**What you will do:**
Scan the records for the string "from", then copy each line that has it.

(Change detection data)
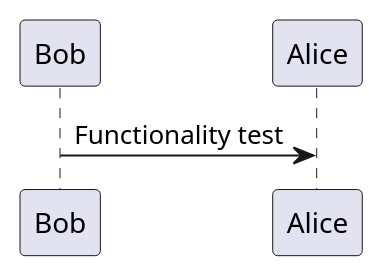
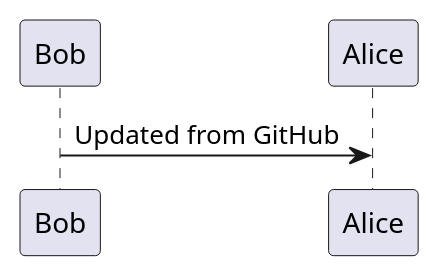
One commit to kbxtremethoughts/plantuml-test changed the diagram in test.puml. Above: the diagram before and after it, drawn with PlantUML.

Commit message:
Update message in test.puml from GitHub

```diff
--- a/test.puml
+++ b/test.puml
@@ -1,3 +1,3 @@
 @startuml
-Bob -> Alice: Functionality test
+Bob -> Alice: Updated from GitHub
 @enduml
```
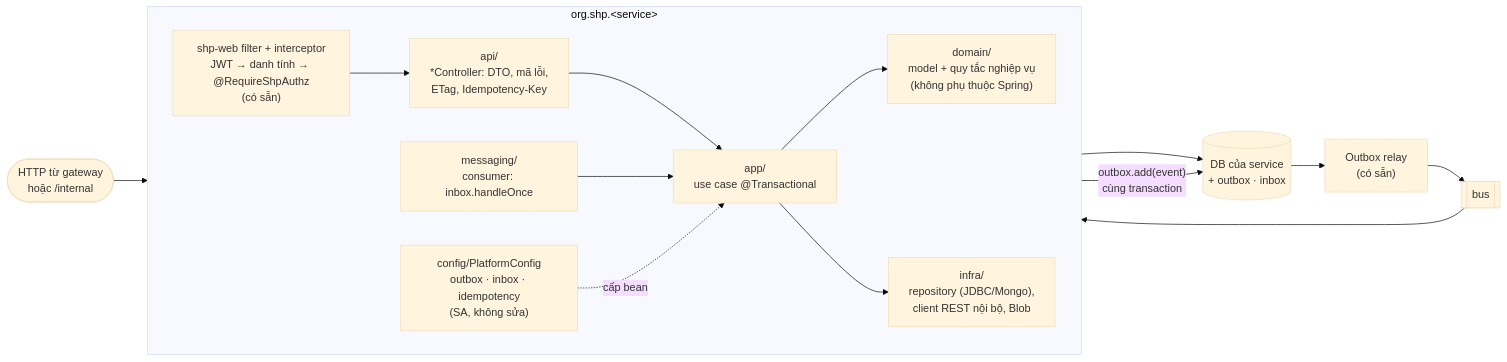
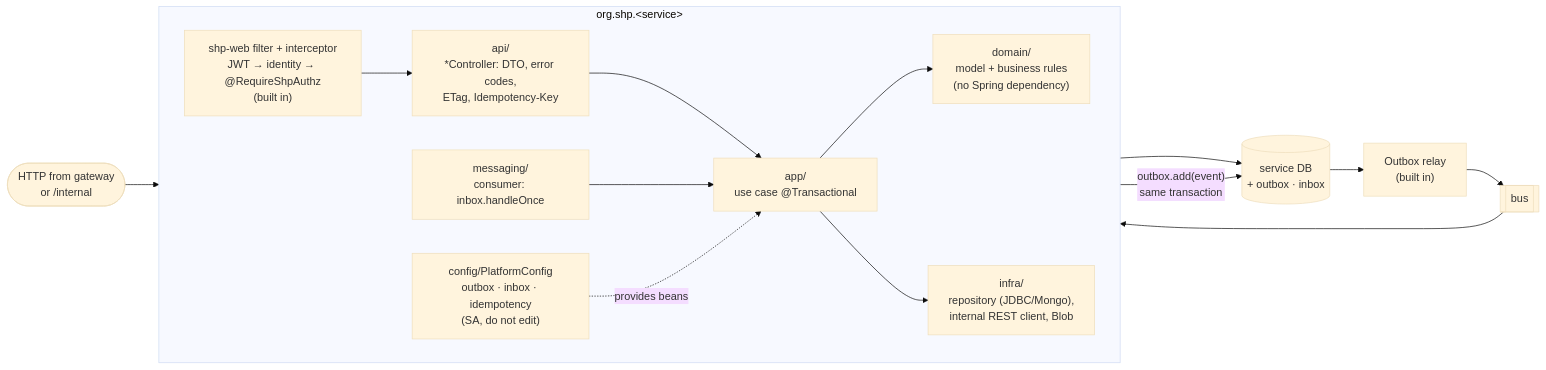
Before and after one commit to viethung12062005/smart-hospital-platform: the fifth of 5 diagrams in docs/03-architecture/overview.md, drawn with Mermaid (base theme). The commit also changed other lines of this file and 346 other files, not shown here.

````diff
--- a/docs/03-architecture/overview.md
+++ b/docs/03-architecture/overview.md
@@ -269,24 +269,24 @@
 ```mermaid
 flowchart LR
-  REQ(["HTTP từ gateway<br/>hoặc /internal"]) --> F
+  REQ(["HTTP from gateway<br/>or /internal"]) --> F
   subgraph SVC["org.shp.&lt;service&gt;"]
     direction LR
-    F["shp-web filter + interceptor<br/>JWT → danh tính → @RequireShpAuthz<br/>(có sẵn)"]
-    API["api/<br/>*Controller: DTO, mã lỗi,<br/>ETag, Idempotency-Key"]
+    F["shp-web filter + interceptor<br/>JWT → identity → @RequireShpAuthz<br/>(built in)"]
+    API["api/<br/>*Controller: DTO, error codes,<br/>ETag, Idempotency-Key"]
     APP["app/<br/>use case @Transactional"]
-    DOM["domain/<br/>model + quy tắc nghiệp vụ<br/>(không phụ thuộc Spring)"]
-    INF["infra/<br/>repository (JDBC/Mongo),<br/>client REST nội bộ, Blob"]
+    DOM["domain/<br/>model + business rules<br/>(no Spring dependency)"]
+    INF["infra/<br/>repository (JDBC/Mongo),<br/>internal REST client, Blob"]
     MSG["messaging/<br/>consumer: inbox.handleOnce"]
-    CFG["config/PlatformConfig<br/>outbox · inbox · idempotency<br/>(SA, không sửa)"]
+    CFG["config/PlatformConfig<br/>outbox · inbox · idempotency<br/>(SA, do not edit)"]
   end
-  DB[("DB của service<br/>+ outbox · inbox")]
-  RELAY["Outbox relay<br/>(có sẵn)"]
+  DB[("service DB<br/>+ outbox · inbox")]
+  RELAY["Outbox relay<br/>(built in)"]
   BUS[["bus"]]
 
   F --> API --> APP --> DOM
   APP --> INF --> DB
-  APP -- "outbox.add(event)<br/>cùng transaction" --> DB
+  APP -- "outbox.add(event)<br/>same transaction" --> DB
   DB --> RELAY --> BUS
   BUS --> MSG --> APP
-  CFG -. cấp bean .-> APP
+  CFG -. provides beans .-> APP
 ```
````
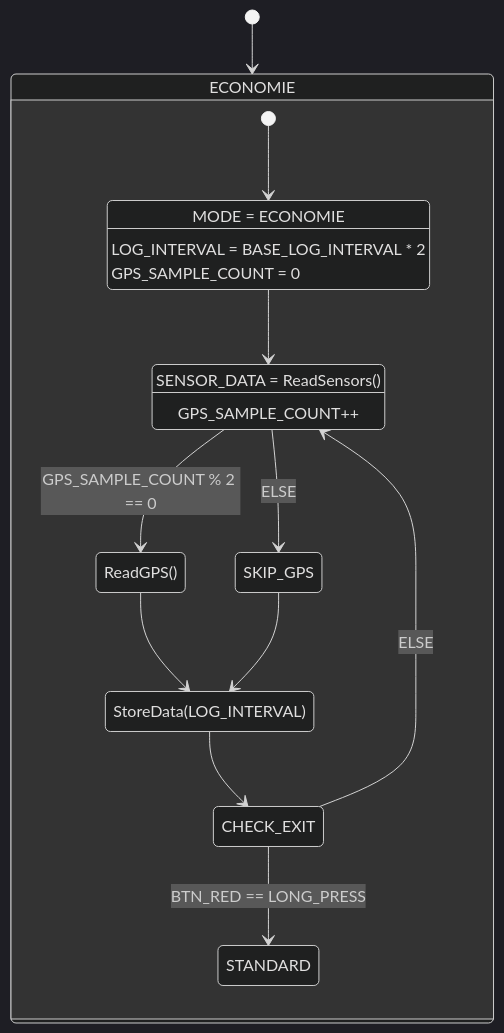
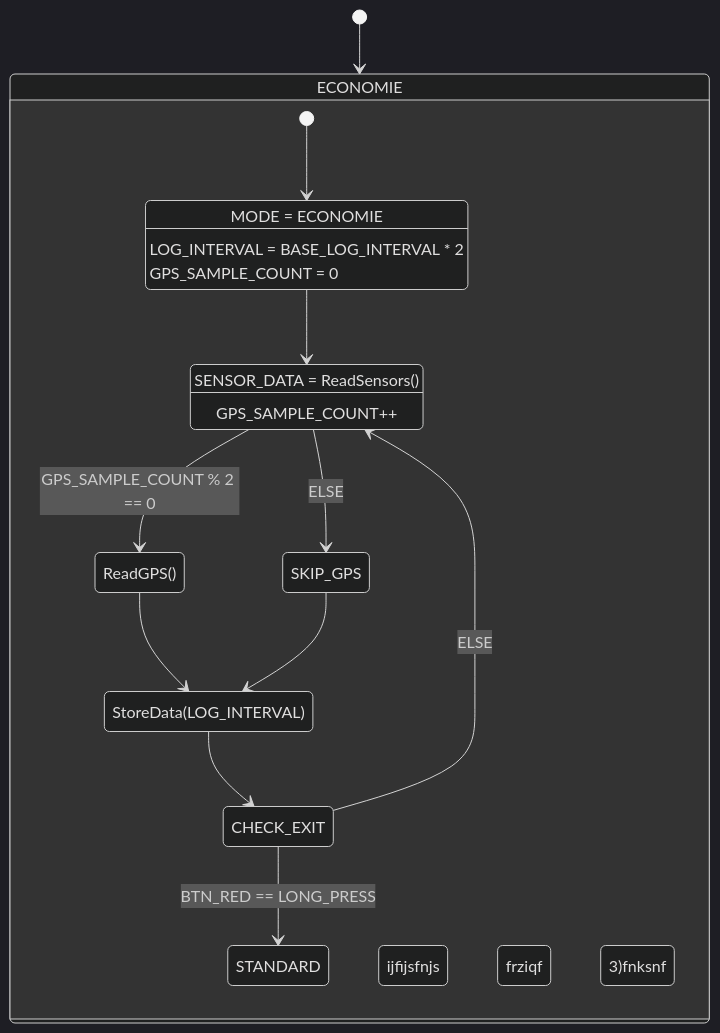
One commit to MartRev/Livrable-2-2026-Proejt-S3E changed the fifth of 5 diagrams in README.md. Above: the diagram before and after it, drawn with Mermaid (dark theme).

````diff
--- a/README.md
+++ b/README.md
@@ -378,34 +378,36 @@
 ```mermaid
 stateDiagram-v2
 
     [*] --> ECONOMIE
 
     state ECONOMIE {
 
         [*] --> INIT_ECO
 
         INIT_ECO : MODE = ECONOMIE
         INIT_ECO : LOG_INTERVAL = BASE_LOG_INTERVAL * 2
         INIT_ECO : GPS_SAMPLE_COUNT = 0
 
         INIT_ECO --> RUN_ECO
 
         RUN_ECO : SENSOR_DATA = ReadSensors()
         RUN_ECO : GPS_SAMPLE_COUNT++
 
         RUN_ECO --> READ_GPS : GPS_SAMPLE_COUNT % 2 == 0
         RUN_ECO --> SKIP_GPS : ELSE
 
         READ_GPS : ReadGPS()
         READ_GPS --> STORE_DATA
 
         SKIP_GPS --> STORE_DATA
 
         STORE_DATA : StoreData(LOG_INTERVAL)
 
         STORE_DATA --> CHECK_EXIT
 
         CHECK_EXIT --> STANDARD : BTN_RED == LONG_PRESS
         CHECK_EXIT --> RUN_ECO : ELSE
+ijfijsfnjs frziqf
+3)fnksnf
     }
 ```
````
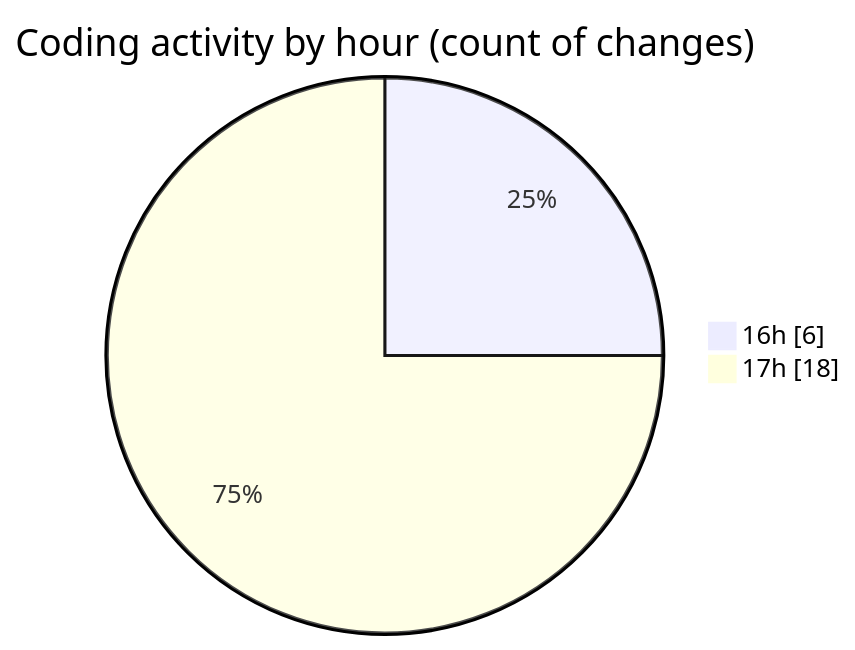
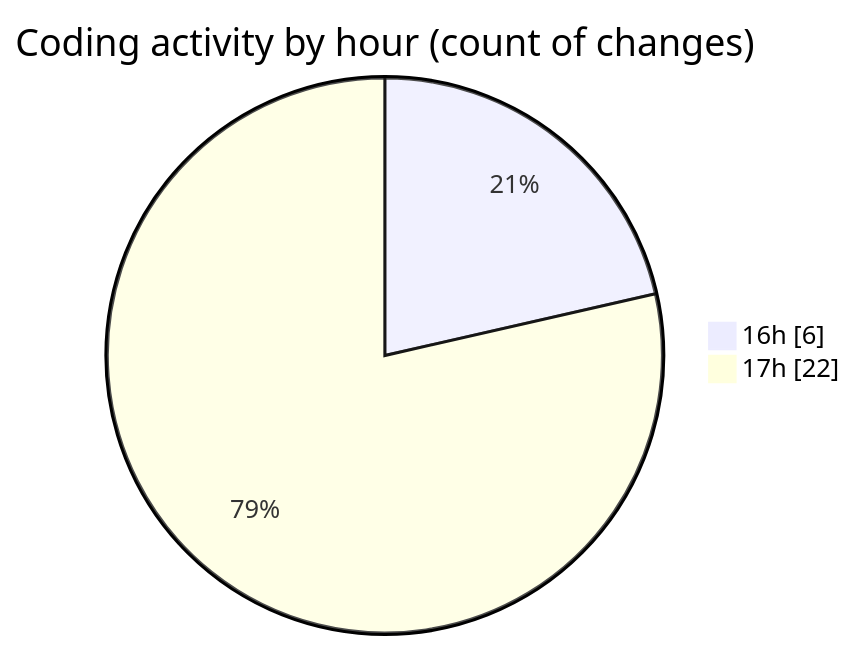
One commit to Ritupan-Deka/code-tracking changed the second of 2 diagrams in 2025-06-24/scopecraft/README.md. Above: the diagram before and after it, drawn with Mermaid. The commit also changed other lines of this file and 1 other file, not shown here.

````diff
--- a/2025-06-24/scopecraft/README.md
+++ b/2025-06-24/scopecraft/README.md
@@ -34,6 +34,6 @@
 ```mermaid
 pie showData
 title Coding activity by hour (count of changes)
 "16h" : 6
-"17h" : 18
+"17h" : 22
 ```
````
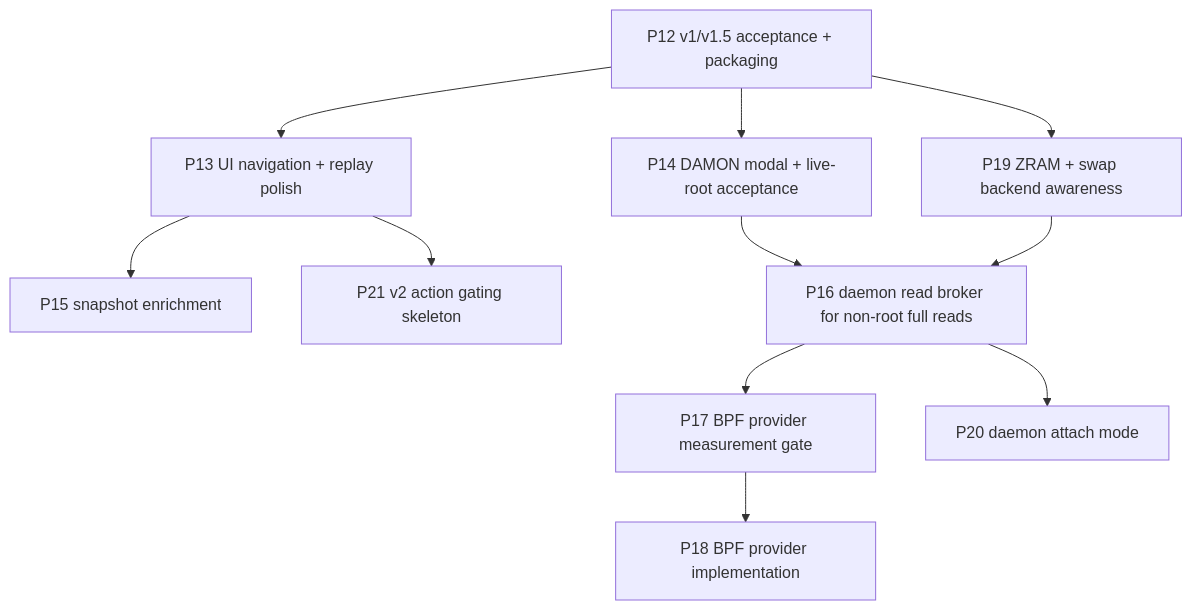
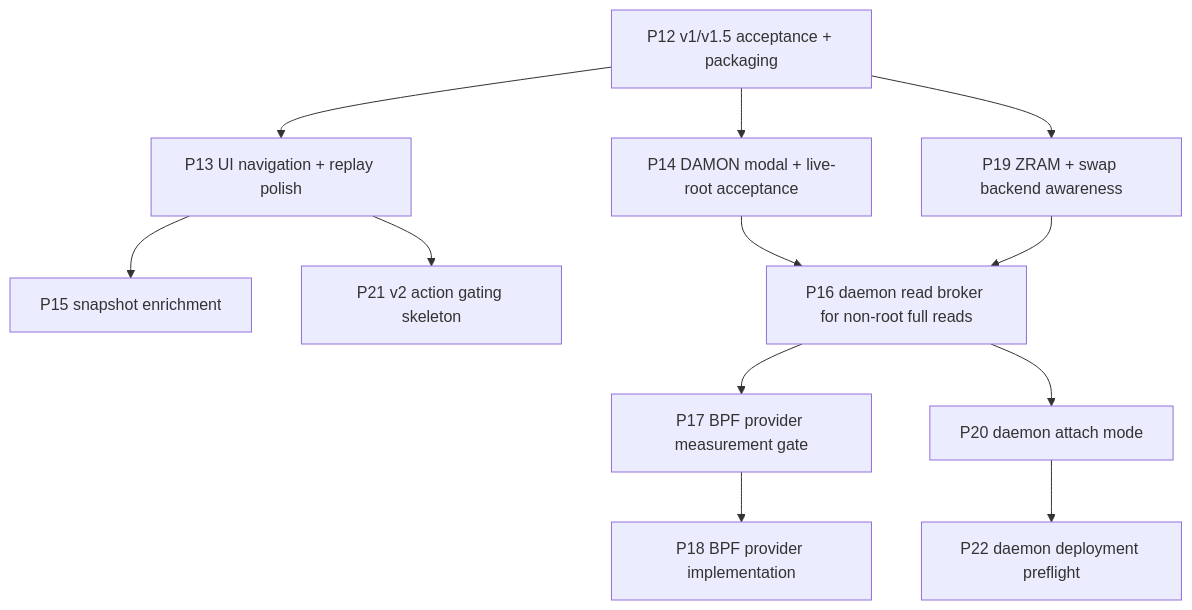
Before and after one commit to volkb79-2/vbpub: the diagram in groop/docs/ROADMAP.md, drawn with Mermaid. The commit also changed other lines of this file and 2 other files, not shown here.

Commit message:
docs(groop): carve P22 daemon deployment handoff

````diff
--- a/groop/docs/ROADMAP.md
+++ b/groop/docs/ROADMAP.md
@@ -27,13 +27,14 @@
 ```mermaid
 flowchart TD
     P12[P12 v1/v1.5 acceptance + packaging] --> P13[P13 UI navigation + replay polish]
     P12 --> P14[P14 DAMON modal + live-root acceptance]
     P13 --> P15[P15 snapshot enrichment]
     P12 --> P19[P19 ZRAM + swap backend awareness]
     P19 --> P16[P16 daemon read broker for non-root full reads]
     P14 --> P16
     P16 --> P17[P17 BPF provider measurement gate]
     P17 --> P18[P18 BPF provider implementation]
     P16 --> P20[P20 daemon attach mode]
+    P20 --> P22[P22 daemon deployment preflight]
     P13 --> P21[P21 v2 action gating skeleton]
 ```
````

**Expected output:**
Update message in test.puml from GitHub
+Bob -> Alice: Updated from GitHub
+  REQ(["HTTP from gateway<br/>or /internal"]) --> F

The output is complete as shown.